What's different about fat skis and what are the benefits?

Fat skis are like the name suggests: wide. It's the width, especially under the foot, that makes it so easy to ski in soft snow, because they float rather than sink. Anything over 100 millimetres underfoot is considered a fat ski. We make some models up to 150 millimetres that are not going to perform too well on ice, but make powder and slush feel sublime.

How much demand is there?

What started off as a very small niche has turned into quite a mainstream market. Once, the holy grail of skiing was to ski like a racer. Now people want to ski the whole mountain, especially off-piste. The demand for high-quality handmade skis is, however, still a small niche.

Kingswood has been in business for eight years. What have the past few years taught you?

I've learned so much since the conception of Kingswood Skis. From tiny production issues to five-year marketing plans to overseas duties to good environmental practices to workplace safety, the list goes on and on. To me. the most important thing is the realisation that having a great product isn't always enough. The financial pressures of the recession forced us to do some strategic thinking about the business—from our structure to our marketing concepts—and I think this forced strategising will prove to be the turning point for Kingswood Skis as a business that can survive tough times.

What are your favourite skifields?

In New Zealand the greatest skiing without a shimmer of doubt is Mt Olympus. The place is a natural amphitheatre of powder-laden bowls, chutes, cliffs and steep faces. It is a non-profit club field run by colourful locals that ski in the most modest clothing but on very fat skis.

Overseas. I can't go past Corvatsch in Switzerland. It's part of St Moritz, which is one of the most famous and exclusive ski areas in the world.
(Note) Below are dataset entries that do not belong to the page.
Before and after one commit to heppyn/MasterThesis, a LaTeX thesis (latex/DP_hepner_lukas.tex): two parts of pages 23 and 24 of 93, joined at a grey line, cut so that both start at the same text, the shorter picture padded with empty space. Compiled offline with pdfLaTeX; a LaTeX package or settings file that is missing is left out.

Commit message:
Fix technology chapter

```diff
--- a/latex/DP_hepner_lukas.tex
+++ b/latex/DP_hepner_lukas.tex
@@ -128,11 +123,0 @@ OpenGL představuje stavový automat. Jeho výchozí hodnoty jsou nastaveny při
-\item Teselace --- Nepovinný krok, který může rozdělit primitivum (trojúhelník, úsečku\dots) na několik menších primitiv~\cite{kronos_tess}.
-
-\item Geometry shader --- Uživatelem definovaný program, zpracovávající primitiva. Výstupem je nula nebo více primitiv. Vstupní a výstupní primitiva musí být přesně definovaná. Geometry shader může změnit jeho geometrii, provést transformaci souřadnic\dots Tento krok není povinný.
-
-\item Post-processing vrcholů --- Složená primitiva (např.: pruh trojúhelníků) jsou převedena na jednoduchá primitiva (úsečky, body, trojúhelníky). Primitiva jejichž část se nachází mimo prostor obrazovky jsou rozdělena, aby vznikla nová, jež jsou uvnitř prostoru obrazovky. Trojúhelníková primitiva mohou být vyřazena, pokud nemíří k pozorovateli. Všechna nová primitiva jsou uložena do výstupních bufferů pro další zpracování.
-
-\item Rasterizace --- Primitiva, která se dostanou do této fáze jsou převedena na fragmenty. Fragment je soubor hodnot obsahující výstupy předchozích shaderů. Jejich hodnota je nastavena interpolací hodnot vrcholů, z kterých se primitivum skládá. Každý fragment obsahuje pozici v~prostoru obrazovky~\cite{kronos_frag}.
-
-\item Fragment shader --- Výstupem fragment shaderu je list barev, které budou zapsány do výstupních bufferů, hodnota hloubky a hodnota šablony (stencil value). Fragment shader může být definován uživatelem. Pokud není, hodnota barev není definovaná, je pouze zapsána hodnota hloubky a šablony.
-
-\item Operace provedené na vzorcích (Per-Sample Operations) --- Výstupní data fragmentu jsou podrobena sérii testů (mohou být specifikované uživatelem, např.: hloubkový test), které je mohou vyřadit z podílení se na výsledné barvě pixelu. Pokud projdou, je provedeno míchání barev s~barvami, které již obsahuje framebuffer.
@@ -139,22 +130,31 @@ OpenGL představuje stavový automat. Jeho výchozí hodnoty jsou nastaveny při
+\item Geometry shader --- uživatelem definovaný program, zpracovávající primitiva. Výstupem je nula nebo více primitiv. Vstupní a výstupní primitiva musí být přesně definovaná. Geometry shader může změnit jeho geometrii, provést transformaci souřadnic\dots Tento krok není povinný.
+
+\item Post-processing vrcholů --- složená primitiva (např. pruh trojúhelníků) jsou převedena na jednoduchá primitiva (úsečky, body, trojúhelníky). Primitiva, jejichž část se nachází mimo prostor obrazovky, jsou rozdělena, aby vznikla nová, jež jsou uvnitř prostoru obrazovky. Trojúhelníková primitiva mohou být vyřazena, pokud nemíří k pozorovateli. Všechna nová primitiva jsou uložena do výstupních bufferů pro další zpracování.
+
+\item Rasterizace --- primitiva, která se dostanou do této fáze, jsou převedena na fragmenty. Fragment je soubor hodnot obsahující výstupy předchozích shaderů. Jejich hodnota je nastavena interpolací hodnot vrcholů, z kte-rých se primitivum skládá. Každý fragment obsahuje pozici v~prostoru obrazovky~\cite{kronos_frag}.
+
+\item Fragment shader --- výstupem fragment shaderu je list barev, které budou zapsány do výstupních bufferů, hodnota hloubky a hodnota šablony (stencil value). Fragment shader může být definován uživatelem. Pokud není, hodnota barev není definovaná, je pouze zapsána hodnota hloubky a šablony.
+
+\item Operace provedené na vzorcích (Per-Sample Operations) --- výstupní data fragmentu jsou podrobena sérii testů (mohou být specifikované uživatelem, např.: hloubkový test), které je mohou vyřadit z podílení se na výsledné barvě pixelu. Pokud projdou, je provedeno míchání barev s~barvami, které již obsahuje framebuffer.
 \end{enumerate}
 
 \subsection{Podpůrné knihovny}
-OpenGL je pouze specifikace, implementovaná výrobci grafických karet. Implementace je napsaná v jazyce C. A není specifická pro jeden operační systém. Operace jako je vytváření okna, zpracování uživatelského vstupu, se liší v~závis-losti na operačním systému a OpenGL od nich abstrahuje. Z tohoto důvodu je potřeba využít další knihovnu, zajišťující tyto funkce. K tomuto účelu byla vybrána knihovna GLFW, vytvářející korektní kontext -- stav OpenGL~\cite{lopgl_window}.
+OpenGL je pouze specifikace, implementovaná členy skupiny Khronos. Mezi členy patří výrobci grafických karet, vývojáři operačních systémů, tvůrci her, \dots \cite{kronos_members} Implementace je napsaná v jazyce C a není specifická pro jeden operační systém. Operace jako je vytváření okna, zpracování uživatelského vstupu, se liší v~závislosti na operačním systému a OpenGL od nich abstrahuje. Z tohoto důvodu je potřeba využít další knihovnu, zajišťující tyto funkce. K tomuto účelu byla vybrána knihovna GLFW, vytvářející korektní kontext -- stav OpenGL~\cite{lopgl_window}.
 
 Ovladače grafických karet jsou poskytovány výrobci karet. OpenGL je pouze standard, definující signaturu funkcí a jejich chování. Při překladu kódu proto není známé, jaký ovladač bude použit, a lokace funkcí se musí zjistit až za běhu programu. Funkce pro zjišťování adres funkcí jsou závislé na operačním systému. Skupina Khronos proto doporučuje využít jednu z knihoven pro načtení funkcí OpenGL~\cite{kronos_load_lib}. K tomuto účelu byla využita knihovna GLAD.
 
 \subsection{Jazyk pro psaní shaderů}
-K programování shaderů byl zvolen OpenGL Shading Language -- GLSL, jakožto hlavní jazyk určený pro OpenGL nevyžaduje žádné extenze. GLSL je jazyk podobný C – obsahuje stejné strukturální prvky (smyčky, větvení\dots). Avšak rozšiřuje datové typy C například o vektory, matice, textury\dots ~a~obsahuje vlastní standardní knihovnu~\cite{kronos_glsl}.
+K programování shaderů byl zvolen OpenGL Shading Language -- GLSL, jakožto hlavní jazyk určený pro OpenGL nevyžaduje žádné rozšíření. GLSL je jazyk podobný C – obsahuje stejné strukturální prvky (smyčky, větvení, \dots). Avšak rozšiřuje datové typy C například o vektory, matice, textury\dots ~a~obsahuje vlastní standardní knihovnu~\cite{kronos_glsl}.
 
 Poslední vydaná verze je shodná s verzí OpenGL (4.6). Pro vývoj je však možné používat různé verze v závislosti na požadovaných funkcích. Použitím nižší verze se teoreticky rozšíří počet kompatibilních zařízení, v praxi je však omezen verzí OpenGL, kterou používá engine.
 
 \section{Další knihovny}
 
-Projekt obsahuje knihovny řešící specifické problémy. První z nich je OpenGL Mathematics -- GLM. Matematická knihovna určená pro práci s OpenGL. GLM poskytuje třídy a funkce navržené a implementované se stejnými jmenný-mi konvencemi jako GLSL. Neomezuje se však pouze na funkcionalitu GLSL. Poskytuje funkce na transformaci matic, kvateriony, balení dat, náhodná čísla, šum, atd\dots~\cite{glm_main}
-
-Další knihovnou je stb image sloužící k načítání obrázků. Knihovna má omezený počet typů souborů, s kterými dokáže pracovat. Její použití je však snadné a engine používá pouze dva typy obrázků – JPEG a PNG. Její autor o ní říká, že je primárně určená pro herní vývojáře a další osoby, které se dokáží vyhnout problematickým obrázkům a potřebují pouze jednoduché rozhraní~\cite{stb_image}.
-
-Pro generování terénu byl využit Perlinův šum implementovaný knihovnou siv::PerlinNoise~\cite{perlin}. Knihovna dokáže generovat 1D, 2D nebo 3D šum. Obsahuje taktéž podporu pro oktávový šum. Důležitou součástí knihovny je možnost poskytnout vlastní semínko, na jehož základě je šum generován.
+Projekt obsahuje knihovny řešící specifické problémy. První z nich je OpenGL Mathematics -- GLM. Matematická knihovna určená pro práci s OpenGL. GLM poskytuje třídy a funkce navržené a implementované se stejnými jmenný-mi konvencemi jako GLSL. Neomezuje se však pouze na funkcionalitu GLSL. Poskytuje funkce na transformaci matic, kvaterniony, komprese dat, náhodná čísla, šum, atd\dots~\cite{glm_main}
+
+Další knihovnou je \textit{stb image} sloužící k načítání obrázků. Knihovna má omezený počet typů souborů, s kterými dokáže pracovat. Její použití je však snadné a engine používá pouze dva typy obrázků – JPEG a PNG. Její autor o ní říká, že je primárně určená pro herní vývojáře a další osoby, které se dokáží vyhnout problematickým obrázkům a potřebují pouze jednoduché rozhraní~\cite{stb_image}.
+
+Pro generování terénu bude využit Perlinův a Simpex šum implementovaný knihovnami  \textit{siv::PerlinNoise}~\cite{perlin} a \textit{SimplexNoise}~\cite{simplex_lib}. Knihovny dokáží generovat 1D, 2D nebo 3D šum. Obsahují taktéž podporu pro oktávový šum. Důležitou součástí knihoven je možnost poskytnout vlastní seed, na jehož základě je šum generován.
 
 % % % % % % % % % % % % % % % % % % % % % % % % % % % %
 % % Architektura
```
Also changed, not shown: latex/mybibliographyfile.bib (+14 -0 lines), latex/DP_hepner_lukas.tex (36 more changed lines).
The facilities are second to none—however, the fact that it is St Moritz scares off everyone but the richest and laziest skiers in the world. You basically have the whole mountain to yourself and no one skis off-piste.